PROVIDED ENTRIES:
<<<<
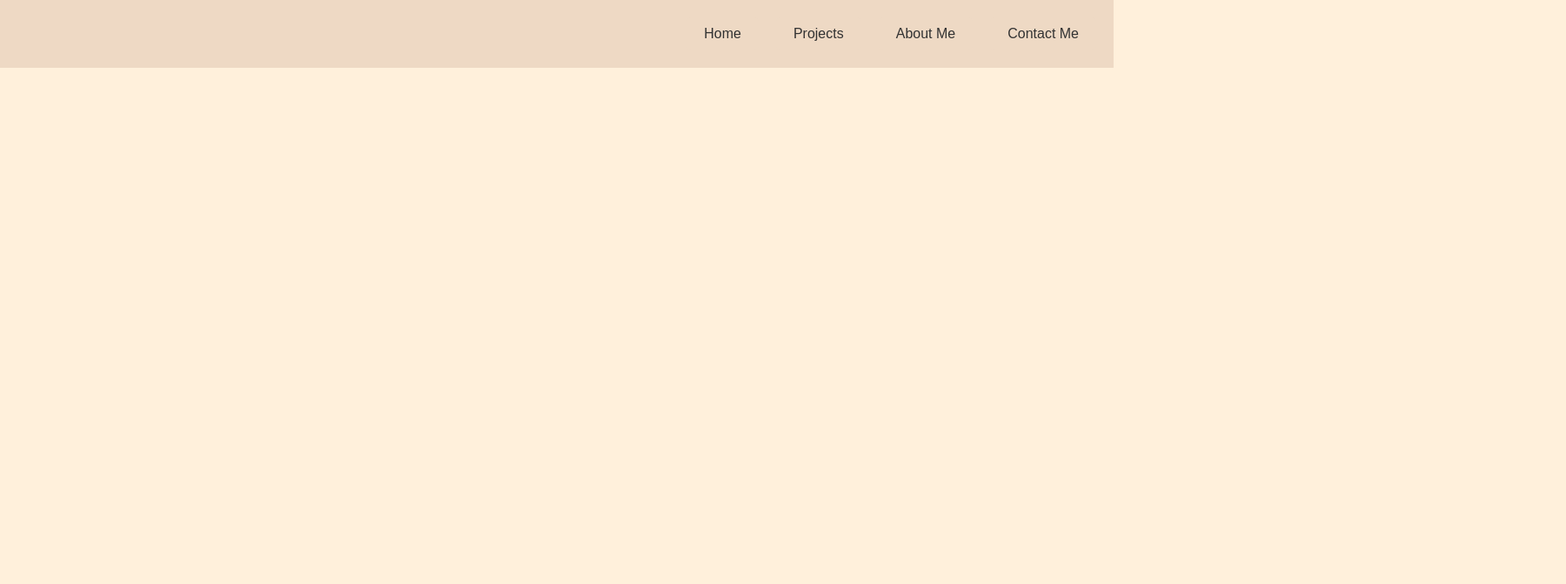
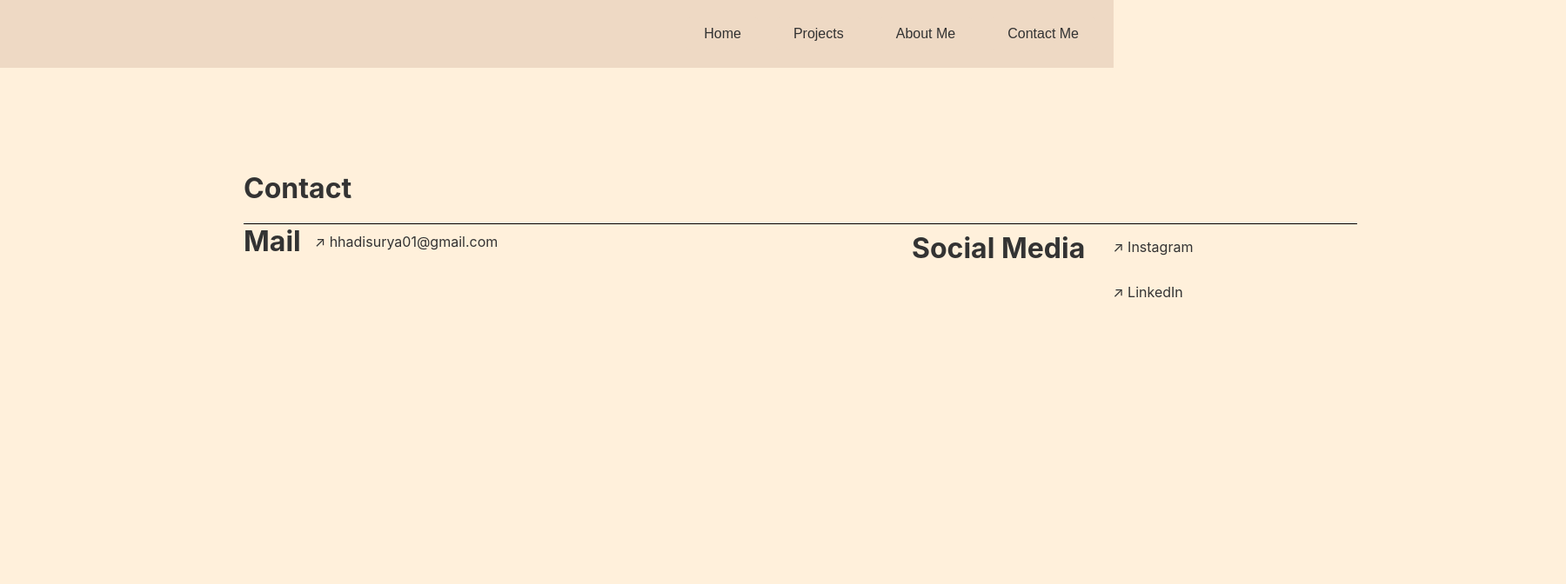
Before and after one commit to Kagensyou12/portofoliowebsite, a React (Create React App) app: page /contact in a window 1280 px wide. Shown: the top 672 px of the page at 87% size, 1800 px wide, since content can reach past the window. Built offline with nearby package versions, Linux system fonts and the light colour scheme.

Commit message:
contact page done, working on project page and animating the website

```diff
--- a/src/App.jsx
+++ b/src/App.jsx
@@ -4,6 +4,8 @@ import './styling/App.css';
 import Header from './components/Header.jsx';
 import Footer from './components/Footer.jsx';
 import AboutMe from './pages/About.jsx';
+import Contact from './pages/Contact.jsx';
+import Project from './pages/Project.jsx';
 
 
 function Home() {
@@ -39,6 +41,8 @@ function App() {
         <Route exact path='/' element={<Home />} />
         <Route exact path='/home' element={<Home />} />
         <Route exact path='/about' element={<AboutMe />} />
+        <Route exact path='/contact' element={<Contact />} />
+        <Route exact path='/projects' element={<Project />} />
         </Routes>
       </main>
       <Footer />
--- /dev/null
+++ b/src/components/Experience.jsx
@@ -0,0 +1,20 @@
+import React from "react";
+
+function Experience (){
+    return (
+    <div className="experience">
+    <div className="exp-title">
+        <h1>Experience</h1>
+        {/* <hr className="line"/> */}
+        <div className="exp-list">
+            <ul>
+            <li>Undergraduate Student of Computer Science Global Class at Bina Nusantara University</li>
+             <li>1 Year Experience in Junior Programmer at Bina Nusantara University IT Division</li>
+            </ul>
+        </div>
+</div>
+    </div>
+    )
+}
+
+export default Experience;
--- /dev/null
+++ b/src/components/Skills.jsx
@@ -0,0 +1,39 @@
+import React from "react";
+
+function Skills() {
+    return (
+        <div className="skills">
+            <div className="skill-title">
+                <h1>Skills</h1>
+            </div>
+            <div className="skill-list">
+                <div className="prog">
+                    <h2>Software Engineer Related Skills</h2>
+                    <ul>
+                        <li>React JS</li>
+                        <li>HTML & CSS</li>
+                        <li>JavaScript & TypeScript</li>
+                        <li>Laravel</li>
+                        <li>PHP</li>
+                        <li>.NET</li>
+                        <li>Database</li>
+                        <li>Java</li>
+                        <li>C#</li>
+                        <li>C</li>
+                    </ul>
+                </div>
+                <div className="other-skills">
+                    <h2>Other Skills that I Have Acquired</h2>
+                    <ul>
+                        <li>Data Mining</li>
+                        <li>Data Analyst</li>
+                        <li>Machine Learning</li>
+                        <li>Computer Vision</li>
+                    </ul>
+                </div>
+            </div>
+        </div>
+    );
+}
+
+export default Skills;
--- a/src/pages/About.jsx
+++ b/src/pages/About.jsx
@@ -1,5 +1,8 @@
 import React from "react";
 import '../styling/About.css';
+import Experience from "../components/Experience";
+import Skills from "../components/Skills";
+
 
 function AboutMe() {
     return (
@@ -26,16 +29,10 @@ function AboutMe() {
                     My ultimate goal is to leverage my skills and knowledge to make a meaningful impact in the tech industry, contributing to projects that improve people's lives and push the boundaries of what's possible.
                     </p>
                 </div>
+                <hr className="line"/>
             </div>
-{/* I have to work this out so that whenever i put on a new things onto the website it wouldnt change or effect the other things that i have build. such as this one the about me
-page is being push up instead of staying at the same place as i have designed it to. */}
-            <div className="experience">
-                <h1>This is where i want to put all of my experience</h1>
-            </div>
-
-            <div className="skills">
-                <h1>This is where i want to put all of my skills</h1>
-            </div>
+            <Experience />
+            <Skills />
         </div>
     );
 }
--- a/src/pages/Contact.jsx
+++ b/src/pages/Contact.jsx
@@ -0,0 +1,30 @@
+import React from "react";
+import "../styling/Contact.css";
+
+function Contact () {
+    return (
+        <div className="contact-page">
+            <div className="contact-holder">
+                <div className="contact-title">
+                    <h1>Contact</h1>
+                </div>
+                <hr className="line1"/>
+                <div className="contact-info">
+                    <div className="contact-info1">
+                        <h1>Mail</h1>
+                        <a href="mailto:hhadisurya01@gmail.com">↗ hhadisurya01@gmail.com</a>
+                    </div>
+                    <div className="contact-info2">
+                        <h1>Social Media</h1>
+                        <ul className="social-list">
+                            <li> <a href="https://www.instagram.com/hadisurya09" target="_blank" rel="noopener noreferrer">↗ Instagram</a></li>
+                            <li><a href="https://www.linkedin.com/in/hadisurya" target="_blank" rel="noopener noreferrer">↗ LinkedIn</a></li>
+                        </ul>
+                    </div>
+                </div>
+            </div>
+        </div>
+    );
+}
+
+export default Contact;
--- a/src/pages/Project.jsx
+++ b/src/pages/Project.jsx
@@ -0,0 +1,20 @@
+import React from "react";
+import "../styling/Project.css";
+import "../styling/Card.css";
+
+function Project() {
+    return (
+        <div className="project-page">
+            <div className="project-holder">
+                <div className="project-title">
+                    <h1>Projects</h1>
+                    <div className="project-content">
+                        this is a project
+                    </div>
+                </div>
+            </div>
+        </div>
+    );
+}
+
+export default Project;
--- a/src/styling/About.css
+++ b/src/styling/About.css
@@ -1,26 +1,28 @@
-/* About.css */
 .abt {
   display: flex;
   flex-direction: column;
   align-items: center;
   justify-content: center;
-    height: 100%; /* Use full height without exceeding */
+  height: 100%;
   position: relative; /* Ensure the container is positioned relatively */
+  box-sizing: border-box; /* Ensure padding and borders are included in width */
 }
 
 .abt-wrapper {
   display: flex;
   flex-direction: column;
   align-items: flex-start; /* Align children to the left */
-    margin-top: -15rem; /* Adjust the wrapper to move up slightly */
+  margin-top: -15rem;
+  /* padding-top : 5rem; */
+  width: 100%; /* Ensure it takes full width */
 }
 
 .abt-title {
   text-align: center;
   font-size: large;
   margin: 0;
-    padding-left: 20rem; /* Adjust this value to position the title horizontally */
-    margin-top: 10rem;
+  padding-left: 15rem; /* Adjust this value to position the title horizontally */
+  margin-top: 20rem;
 }
 
 .line {
@@ -29,14 +31,61 @@
   border: 0;
   height: 1px;
   background: black; /* Line color */
-    margin-left: 20rem;
+  margin-left: 15rem;
 }
 
 .abt-content {
   text-align: left;
   margin-top: 20px; /* Add some space between the title and content */
-    padding-left: 20rem; /* Adjust this value to position the content horizontally */
-    width: 70%;
+  padding-left: 15rem; /* Adjust this value to position the content horizontally */
+  width: calc(100% - 30rem); /* Adjust width to account for padding */
   font-size: 1.2rem;
+  margin-bottom: 20px;
+}
 
+.experience {
+  padding: 2rem 13rem; /* Adjust horizontal padding to fit within the viewport */
+  margin-top: 2rem; /* Adjust margin as needed */
+  width: calc(100% - 4rem); /* Adjust width to fit within the viewport */
+  box-sizing: border-box; /* Include padding in width calculation */
+  text-align: left;
 }
+
+.skill-title {
+  text-align: left;
+}
+
+
+/* Skills Container */
+.skills {
+  padding: 2rem 13rem; /* Adjust horizontal padding as needed */
+  margin-top: 2rem; /* Adjust margin as needed */
+  width: calc(100% - 4rem); /* Ensure full width minus padding */
+  box-sizing: border-box; /* Include padding in width calculation */
+}
+
+/* Flexbox layout for prog and other-skills */
+.skill-list {
+  display: flex;
+  flex-wrap: wrap; /* Allows items to wrap to the next line if necessary */
+  gap: 2rem; /* Add space between columns */
+  text-align: left;
+}
+
+/* Container for each skill section */
+.prog, .other-skills {
+  flex: 1; /* Allow sections to grow equally */
+  min-width: 300px; /* Ensure sections have a minimum width */
+}
+
+/* Titles inside each section */
+.prog h2, .other-skills h2 {
+  margin: 0;
+  padding-bottom: 1rem;
+}
+
+/* Style for skill lists */
+ul {
+  list-style-type: disc;
+  padding-left: 1.5rem; /* Adjust padding for list items */
+}
--- /dev/null
+++ b/src/styling/Contact.css
@@ -0,0 +1,106 @@
+.contact-page {
+    display: flex;
+    flex-direction: column;
+    align-items: center;
+    justify-content: center;
+    height: 100%;
+    position: relative;
+    box-sizing: border-box;
+}
+
+.contact-holder {
+    display: flex;
+    flex-direction: column;
+    align-items: flex-start;
+    margin-top: -15rem;
+    width: 100%;
+}
+
+.contact-title {
+    text-align: center;
+    font: large;
+    margin: 0;
+    padding-left: 15rem;
+}
+
+.contact-info {
+    display: flex;
+    flex-direction: row;
+    gap: 1rem; /* Space between the items */
+    padding-left: 15rem;
+    width: 100%;
+}
+
+.contact-info1, .contact-info2 {
+    display: flex;
+    flex-direction: row;
+    align-items: flex-start; /* Align items to the start */
+    width: 100%;
+}
+
+.contact-info1 h1, .contact-info2 h1 {
+    margin: 0;
+}
+
+.contact-info1 a, .contact-info2 a {
+    text-decoration: none;
+    color: inherit; /* Inherit the color from the parent */
+    margin-left: 1rem; /* Space between the label and the link */
+}
+
+.contact-info1 a {
+    margin-top: 10px;
+}
+
+.contact-info2 {
+    display: flex;
+    flex-direction: row; /* Align heading and list horizontally */
+    align-items: flex-start; /* Align items to the start */
+    gap: 1rem; /* Space between heading and list */
+}
+
+.contact-info2 h1 {
+    margin: 0;
+}
+
+.contact-info2 ul {
+    list-style: none;
+    padding: 0;
+    margin: 0;
+    display: flex;
+    flex-direction: column; /* Stack items vertically */
+    gap: 1rem; /* Space between the social media links */
+}
+
+.contact-info2 ul li {
+    display: block; /* Ensure the list items are block elements */
+}
+
+.contact-info2 ul li a {
+    display: inline-block;
+    width: 100%;
+    padding: 0.5rem 0; /* Add padding for equal length appearance */
+    text-decoration: none;
+    color: inherit;
+    text-align: left; /* Align text to the left */
+    box-sizing: border-box;
+}
+
+.line1 {
+    width: 80rem; /* Adjust this value to expand the line width */
+    margin: 0 auto; /* Center the line */
+    border: 0;
+    height: 1px;
+    background: black; /* Line color */
+    margin-left: 15rem;
+}
+
+/* Align Instagram link with the Social Media heading */
+.contact-info2 ul li:first-child a {
+    margin-top: 0; /* Reset margin for the first item */
+}
+
+.contact-info2 h1, .contact-info2 ul li:first-child a {
+    align-self: flex-start; /* Align items to the start */
+    margin-top: 0.5rem; /* Adjust this value to align with the heading */
+}
--- /dev/null
+++ b/src/styling/Project.css
@@ -0,0 +1,30 @@
+.project-page {
+    display: flex;
+    flex-direction: column;
+    align-items: center;
+    justify-content: center;
+    height: 100%;
+    position: relative; /* Ensure the container is positioned relatively */
+    box-sizing: border-box; /* Ensure padding and borders are included in width */
+}
+
+.project-holder {
+    display: flex;
+    flex-direction: column;
+    align-items: flex-start; /* Align children to the left */
+    margin-top: -15rem;
+    /* padding-top : 5rem; */
+    width: 100%; /* Ensure it takes full width */
+}
+
+.project-title {
+    text-align: center;
+  font-size: large;
+  margin: 0;
+  padding-left: 15rem; /* Adjust this value to position the title horizontally */
+  margin-top: -10rem;
+}
+
+.project-content{
+    margin-top: 20px;
+}
```
Also changed, not shown: src/pages/Home.jsx (deleted). Lines whose indentation alone changed are shown as unchanged.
>>>>
TASK BRIEF:
Return all lines from the data above with "border" in them.

SOLUTION TO THE PROBLEM:
+  box-sizing: border-box; /* Ensure padding and borders are included in width */
   border: 0;
+  box-sizing: border-box; /* Include padding in width calculation */
+  box-sizing: border-box; /* Include padding in width calculation */
+    box-sizing: border-box;
+    box-sizing: border-box;
+    border: 0;
+    box-sizing: border-box; /* Ensure padding and borders are included in width */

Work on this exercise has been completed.